“As an HR professional, I know how much our staff values a newly gained flexibility and an improved work-life balance that WFH offers. However, it was shocking to me that people are so motivated to switch jobs if their current employer wants them back at the office! It was also interesting that IT professionals are more likely than other employees to start looking for another job if their company doesn’t allow them to work from home (35% vs 29%).”

Thank you to Magda Klimkiewicz of Zety for sharing this remote work statistic.

“Remote work has shifted the work/break ratio for the most productive people. Top 10% most productive individuals now working in a 112/26 ratio (almost 2 hrs of work and half an hour of breaking) instead of the prior productive work/break ratio of 52/17, which is known as the 52-17 rule.”

(Source)

The takeaway for remote work:

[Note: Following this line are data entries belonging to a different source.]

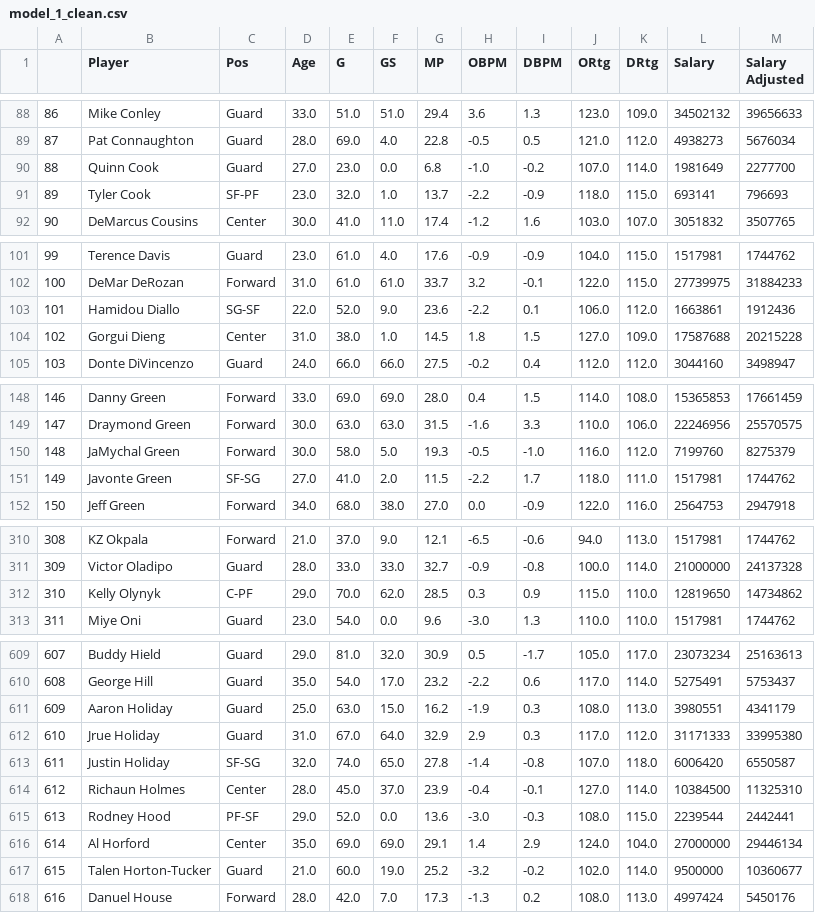
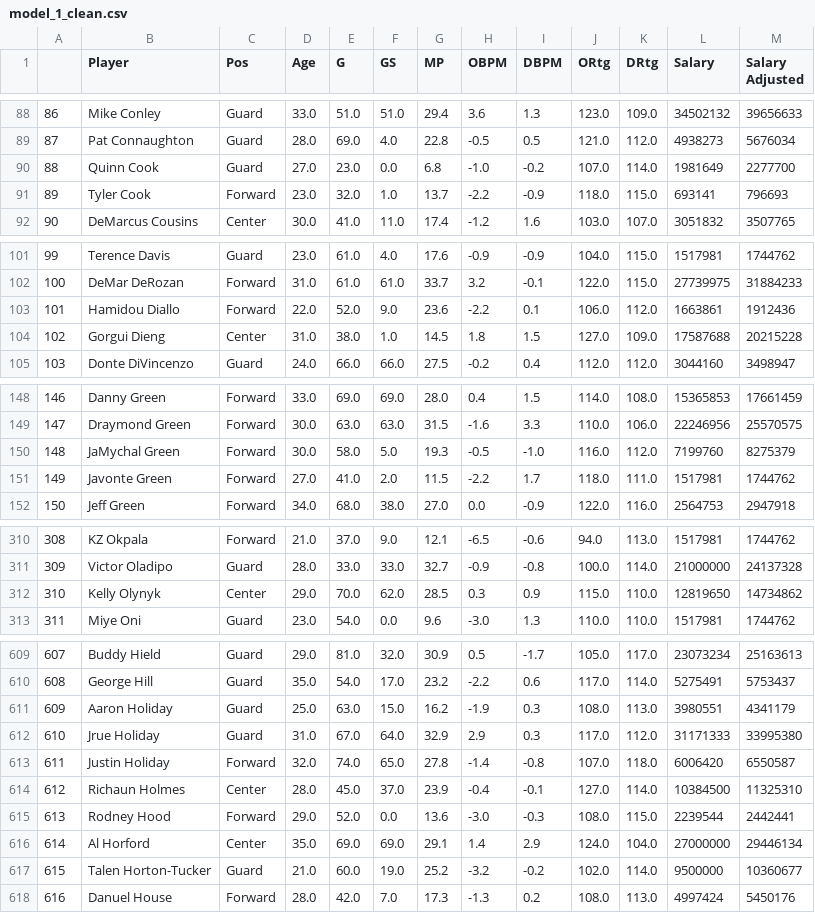
Before and after one commit to alex1031/nba_salary_projection, a CSV file: data/model_1_clean.csv, drawn as a sheet; only a part is shown, gaps mark what is left out; the diff covers the shown part only.

```diff
--- a/data/model_1_clean.csv
+++ b/data/model_1_clean.csv
@@ -90,3 +90,3 @@
 88,Quinn Cook,Guard,27.0,23.0,0.0,6.8,-1.0,-0.2,107.0,114.0,1981649,2277700
-89,Tyler Cook,SF-PF,23.0,32.0,1.0,13.7,-2.2,-0.9,118.0,115.0,693141,796693
+89,Tyler Cook,Forward,23.0,32.0,1.0,13.7,-2.2,-0.9,118.0,115.0,693141,796693
 90,DeMarcus Cousins,Center,30.0,41.0,11.0,17.4,-1.2,1.6,103.0,107.0,3051832,3507765
@@ -102,3 +102,3 @@
 100,DeMar DeRozan,Forward,31.0,61.0,61.0,33.7,3.2,-0.1,122.0,115.0,27739975,31884233
-101,Hamidou Diallo,SG-SF,22.0,52.0,9.0,23.6,-2.2,0.1,106.0,112.0,1663861,1912436
+101,Hamidou Diallo,Forward,22.0,52.0,9.0,23.6,-2.2,0.1,106.0,112.0,1663861,1912436
 102,Gorgui Dieng,Center,31.0,38.0,1.0,14.5,1.8,1.5,127.0,109.0,17587688,20215228
@@ -150,3 +150,3 @@
 148,JaMychal Green,Forward,30.0,58.0,5.0,19.3,-0.5,-1.0,116.0,112.0,7199760,8275379
-149,Javonte Green,SF-SG,27.0,41.0,2.0,11.5,-2.2,1.7,118.0,111.0,1517981,1744762
+149,Javonte Green,Forward,27.0,41.0,2.0,11.5,-2.2,1.7,118.0,111.0,1517981,1744762
 150,Jeff Green,Forward,34.0,68.0,38.0,27.0,0.0,-0.9,122.0,116.0,2564753,2947918
@@ -311,3 +311,3 @@
 309,Victor Oladipo,Guard,28.0,33.0,33.0,32.7,-0.9,-0.8,100.0,114.0,21000000,24137328
-310,Kelly Olynyk,C-PF,29.0,70.0,62.0,28.5,0.3,0.9,115.0,110.0,12819650,14734862
+310,Kelly Olynyk,Center,29.0,70.0,62.0,28.5,0.3,0.9,115.0,110.0,12819650,14734862
 311,Miye Oni,Guard,23.0,54.0,0.0,9.6,-3.0,1.3,110.0,110.0,1517981,1744762
@@ -612,5 +612,5 @@
 610,Jrue Holiday,Guard,31.0,67.0,64.0,32.9,2.9,0.3,117.0,112.0,31171333,33995380
-611,Justin Holiday,SF-SG,32.0,74.0,65.0,27.8,-1.4,-0.8,107.0,118.0,6006420,6550587
+611,Justin Holiday,Forward,32.0,74.0,65.0,27.8,-1.4,-0.8,107.0,118.0,6006420,6550587
 612,Richaun Holmes,Center,28.0,45.0,37.0,23.9,-0.4,-0.1,127.0,114.0,10384500,11325310
-613,Rodney Hood,PF-SF,29.0,52.0,0.0,13.6,-3.0,-0.3,108.0,115.0,2239544,2442441
+613,Rodney Hood,Forward,29.0,52.0,0.0,13.6,-3.0,-0.3,108.0,115.0,2239544,2442441
 614,Al Horford,Center,35.0,69.0,69.0,29.1,1.4,2.9,124.0,104.0,27000000,29446134
```
Also changed, not shown: 18 edited cells elsewhere in this file, data/model_2_clean.csv, 2 other files.
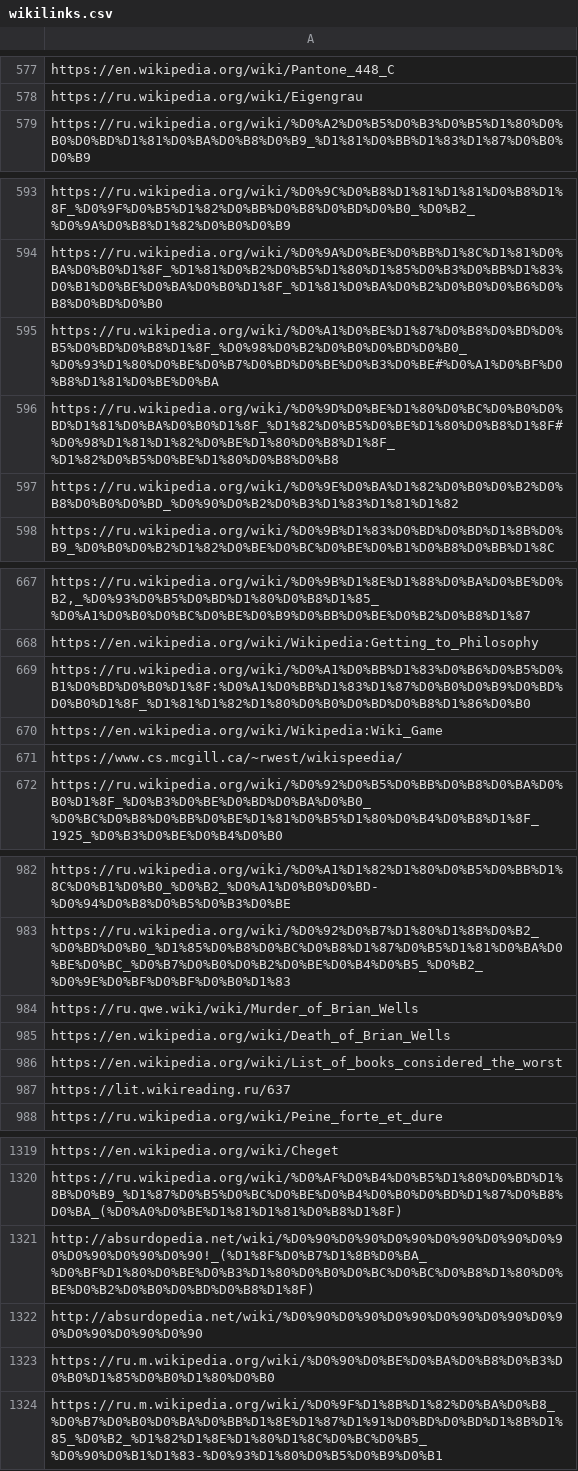
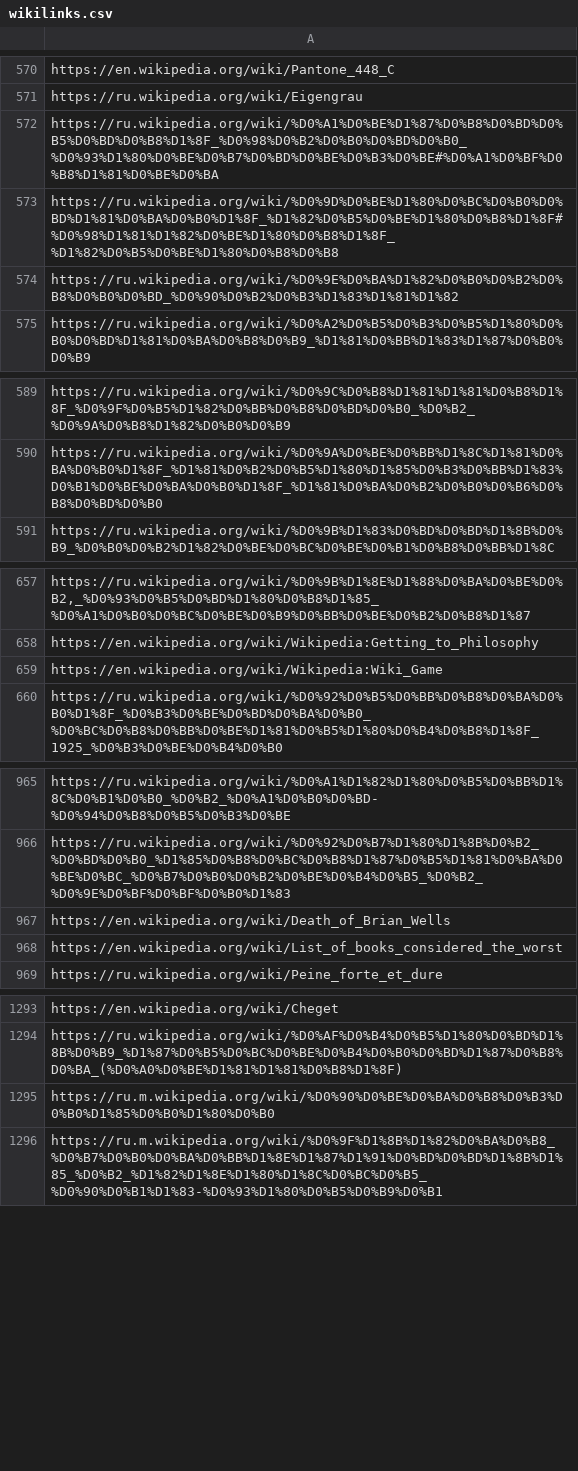
Before and after one commit to FribbulusXax/wiki_adviser, a CSV file: wikilinks.csv, drawn as a sheet; only a part is shown, gaps mark what is left out; removed rows and columns are numbered as before the commit, all else as after; the diff covers the shown part only; the diff names each change by its address in the sheet, - before the commit and + after, or states it on an @@ line.

Commit message:
remove links with random wiki link

```diff
--- a/wikilinks.csv
+++ b/wikilinks.csv
@@ row 595 moved to row 572: https://ru.wikipedia.org/wiki/%D0%A1%D0%… @@
@@ row 596 moved to row 573: https://ru.wikipedia.org/wiki/%D0%9D%D0%… @@
@@ row 597 moved to row 574: https://ru.wikipedia.org/wiki/%D0%9E%D0%… @@
-row 669: https://ru.wikipedia.org/wiki/%D0%A1%D0%BB%D1%83%D0%B6%D0%B5%D0%B1%D0%BD%D0%B0%D1%8F:%D0%A1%D0%BB%D1%83%D1%87%D0%B0%D0%B9%D0%BD%D0%B0%D1%8F_%D1%81%D1%82%D1%80%D0%B0%D0%BD%D0%B8%D1%86%D0%B0
-row 671: https://www.cs.mcgill.ca/~rwest/wikispeedia/
-row 984: https://ru.qwe.wiki/wiki/Murder_of_Brian_Wells
-row 987: https://lit.wikireading.ru/637
-row 1321: http://absurdopedia.net/wiki/%D0%90%D0%90%D0%90%D0%90%D0%90%D0%90%D0%90%D0%90%D0%90!_(%D1%8F%D0%B7%D1%8B%D0%BA_%D0%BF%D1%80%D0%BE%D0%B3%D1%80%D0%B0%D0%BC%D0%BC%D0%B8%D1%80%D0%BE%D0%B2%D0%B0%D0%BD%D0%B8%D1%8F)
-row 1322: http://absurdopedia.net/wiki/%D0%90%D0%90%D0%90%D0%90%D0%90%D0%90%D0%90%D0%90%D0%90
```
Also changed, not shown: 7 added rows, 32 removed rows and 2 moved rows elsewhere in this file.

“Remote workers tend to compensate for not being at the office by working longer hours. Moreover, the blurred line between work and life adds an even bigger chance of working overtime when in a remote setting – not being able to fully disconnect from work due to working and living in the same space. Plus, remote workers often use their break time to deal with chores instead of relaxing as it would’ve been in the office. As a result, the breaks have turned from treats into more work, leading workers to become less productive because they are tired from all the other things they do during their workday at home. And so the cycle goes on – you’re less productive because you’re tired, you try to compensate for it with more hours, which in the long term can easily lead to remote work burnout.”

Thank you to Toms Blodnieks of DeskTime for sharing this remote work statistic.

“45% of Americans would either quit their job or immediately start a remote work job search if they were forced to return to their office full-time.”

“Almost one-quarter of the respondents said, specifically, they would quit if a return-to-office mandate was instituted.”

“74% of Americans need a continued remote working arrangement to stay at their current job.”

“64% of Americans believe companies that do not offer remote working arrangements will have to increase salary offerings to entice job seekers to apply.”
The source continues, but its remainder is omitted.